*What this task involves*:
What lines below mention the word "menuItems"? Copy each one.

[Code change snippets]
>>>>>

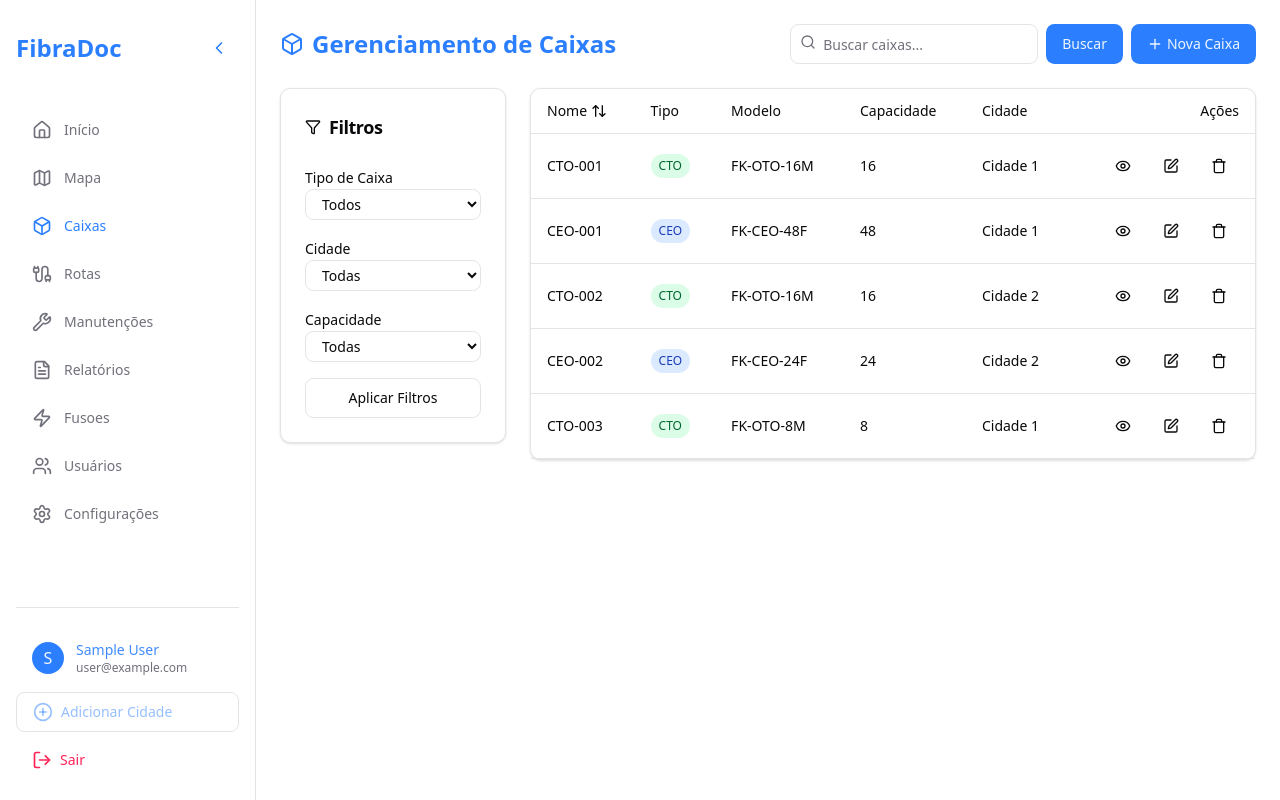
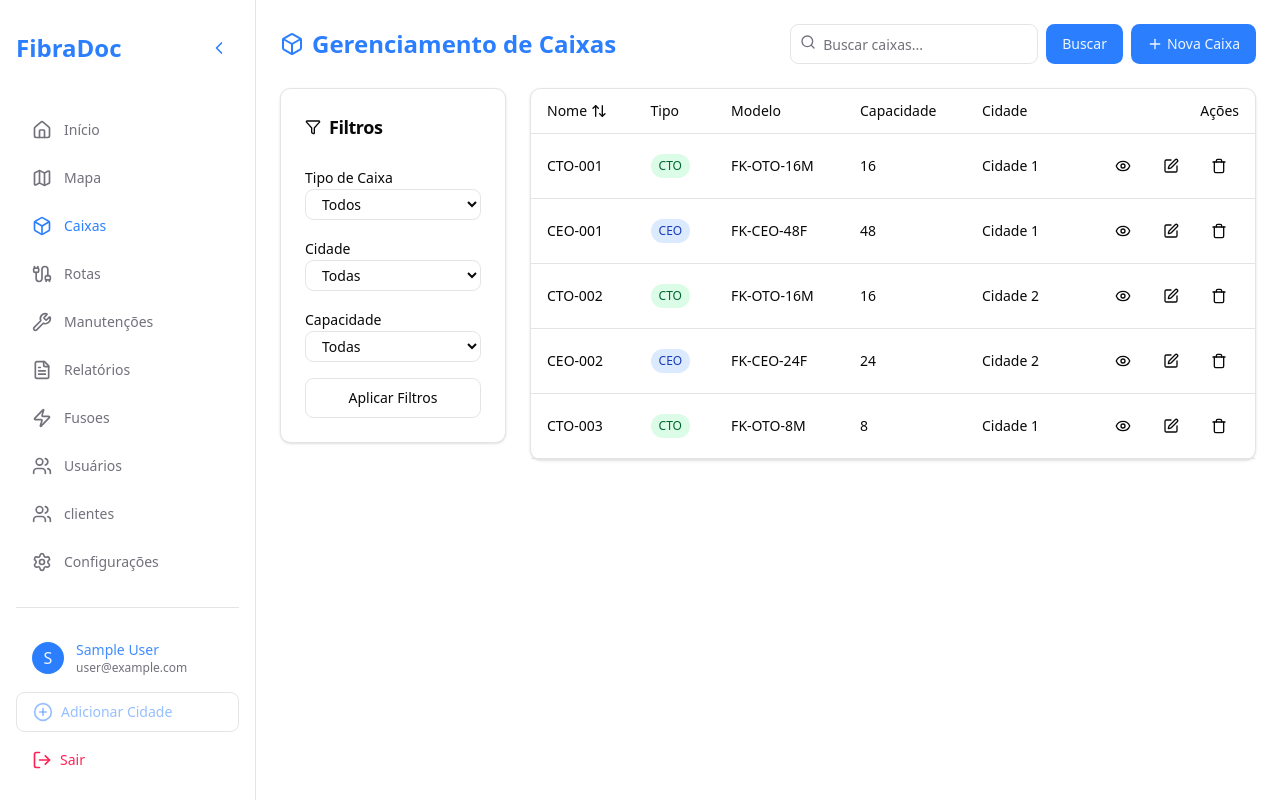
Before and after one commit to ismaelstrey/next_fibra_ai, a Next.js app: page /dashboard/caixas in a window 1280 px wide. Built offline with nearby package versions, Linux system fonts and the light colour scheme; no server answers; sample sign-in values are in the browser's storage.

Commit message:
feat(clientes): add clientes page and menu item
Add 'use client' directive to clientes page and include it in the navigation menu

```diff
--- a/src/app/dashboard/clientes/page.tsx
+++ b/src/app/dashboard/clientes/page.tsx
@@ -1,3 +1,4 @@
+'use client'
 import React, { useEffect, useState } from "react";
 import { useApiService } from "@/hooks/useApiService";
 
--- a/src/constants/menuItems.tsx
+++ b/src/constants/menuItems.tsx
@@ -22,6 +22,7 @@ export const menuItems = [
   { href: '/dashboard/relatorios', label: 'Relatórios', icon: <FileTextIcon className="h-5 w-5" /> },
   { href: '/dashboard/fusoes', label: 'Fusoes', icon: <ZapIcon className="h-5 w-5" /> },
   { href: '/dashboard/usuarios', label: 'Usuários', icon: <UsersIcon className="h-5 w-5" /> },
+  { href: '/dashboard/clientes', label: 'clientes', icon: <UsersIcon className="h-5 w-5" /> },
   { href: '/dashboard/configuracoes', label: 'Configurações', icon: <SettingsIcon className="h-5 w-5" /> },
 
 ];
```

<<<<<

*Result*:
--- a/src/constants/menuItems.tsx
+++ b/src/constants/menuItems.tsx
@@ -22,6 +22,7 @@ export const menuItems = [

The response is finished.